• REQUIRED ACTION
Pick each line that has "with" out of the records.

++++++++++++++++++++

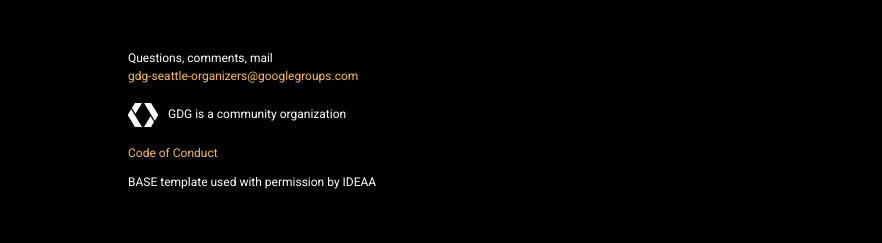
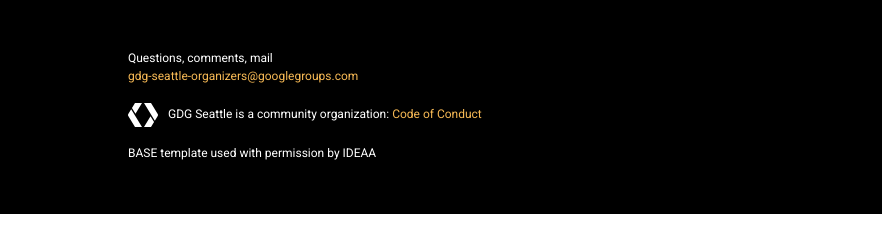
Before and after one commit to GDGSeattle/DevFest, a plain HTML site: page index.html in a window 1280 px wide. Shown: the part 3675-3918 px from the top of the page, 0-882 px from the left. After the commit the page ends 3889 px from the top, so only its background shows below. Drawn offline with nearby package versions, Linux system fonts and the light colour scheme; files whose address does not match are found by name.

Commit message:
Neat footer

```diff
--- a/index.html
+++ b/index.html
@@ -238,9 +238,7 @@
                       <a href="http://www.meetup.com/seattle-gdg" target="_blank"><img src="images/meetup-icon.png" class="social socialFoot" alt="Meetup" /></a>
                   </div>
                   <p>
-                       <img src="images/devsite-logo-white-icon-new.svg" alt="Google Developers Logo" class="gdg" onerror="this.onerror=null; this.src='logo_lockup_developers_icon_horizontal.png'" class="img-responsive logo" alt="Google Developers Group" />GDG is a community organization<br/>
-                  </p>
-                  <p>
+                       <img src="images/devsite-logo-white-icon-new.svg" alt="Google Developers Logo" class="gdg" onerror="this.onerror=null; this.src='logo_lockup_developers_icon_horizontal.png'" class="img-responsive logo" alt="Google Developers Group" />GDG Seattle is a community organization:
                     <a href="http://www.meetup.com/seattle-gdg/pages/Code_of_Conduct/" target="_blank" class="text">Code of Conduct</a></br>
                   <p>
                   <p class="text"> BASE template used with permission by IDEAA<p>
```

++++++++++++++++++++

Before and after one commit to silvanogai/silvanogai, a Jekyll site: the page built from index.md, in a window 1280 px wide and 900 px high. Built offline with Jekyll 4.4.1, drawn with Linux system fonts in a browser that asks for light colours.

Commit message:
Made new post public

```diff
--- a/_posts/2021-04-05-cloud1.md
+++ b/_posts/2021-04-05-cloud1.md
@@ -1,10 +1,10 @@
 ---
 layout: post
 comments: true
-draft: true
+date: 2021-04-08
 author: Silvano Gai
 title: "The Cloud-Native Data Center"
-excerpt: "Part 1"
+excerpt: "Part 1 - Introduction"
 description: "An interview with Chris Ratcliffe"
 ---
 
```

++++++++++++++++++++

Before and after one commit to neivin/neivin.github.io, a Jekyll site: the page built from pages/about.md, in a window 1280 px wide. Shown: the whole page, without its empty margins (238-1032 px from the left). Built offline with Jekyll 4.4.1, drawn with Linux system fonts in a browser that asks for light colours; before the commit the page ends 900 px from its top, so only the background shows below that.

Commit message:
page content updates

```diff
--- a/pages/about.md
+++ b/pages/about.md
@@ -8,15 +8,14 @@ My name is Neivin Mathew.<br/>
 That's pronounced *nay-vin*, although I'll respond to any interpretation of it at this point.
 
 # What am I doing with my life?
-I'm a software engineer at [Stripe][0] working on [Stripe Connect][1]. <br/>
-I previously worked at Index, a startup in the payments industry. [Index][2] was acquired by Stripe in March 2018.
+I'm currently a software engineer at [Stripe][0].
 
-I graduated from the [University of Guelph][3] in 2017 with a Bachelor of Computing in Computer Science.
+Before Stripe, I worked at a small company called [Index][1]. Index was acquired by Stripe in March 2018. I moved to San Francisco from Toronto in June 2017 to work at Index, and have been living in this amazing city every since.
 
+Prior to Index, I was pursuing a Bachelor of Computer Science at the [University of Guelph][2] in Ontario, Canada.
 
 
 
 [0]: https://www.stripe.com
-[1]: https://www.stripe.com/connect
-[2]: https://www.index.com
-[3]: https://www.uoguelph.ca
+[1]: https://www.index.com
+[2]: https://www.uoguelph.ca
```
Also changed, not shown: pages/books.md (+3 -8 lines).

++++++++++++++++++++

• SOLUTION
Before and after one commit to GDGSeattle/DevFest, a plain HTML site: page index.html in a window 1280 px wide. Shown: the part 3675-3918 px from the top of the page, 0-882 px from the left. After the commit the page ends 3889 px from the top, so only its background shows below. Drawn offline with nearby package versions, Linux system fonts and the light colour scheme; files whose address does not match are found by name.
                   <p class="text"> BASE template used with permission by IDEAA<p>
Before and after one commit to silvanogai/silvanogai, a Jekyll site: the page built from index.md, in a window 1280 px wide and 900 px high. Built offline with Jekyll 4.4.1, drawn with Linux system fonts in a browser that asks for light colours.
 description: "An interview with Chris Ratcliffe"
Before and after one commit to neivin/neivin.github.io, a Jekyll site: the page built from pages/about.md, in a window 1280 px wide. Shown: the whole page, without its empty margins (238-1032 px from the left). Built offline with Jekyll 4.4.1, drawn with Linux system fonts in a browser that asks for light colours; before the commit the page ends 900 px from its top, so only the background shows below that.
 # What am I doing with my life?
-I graduated from the [University of Guelph][3] in 2017 with a Bachelor of Computing in Computer Science.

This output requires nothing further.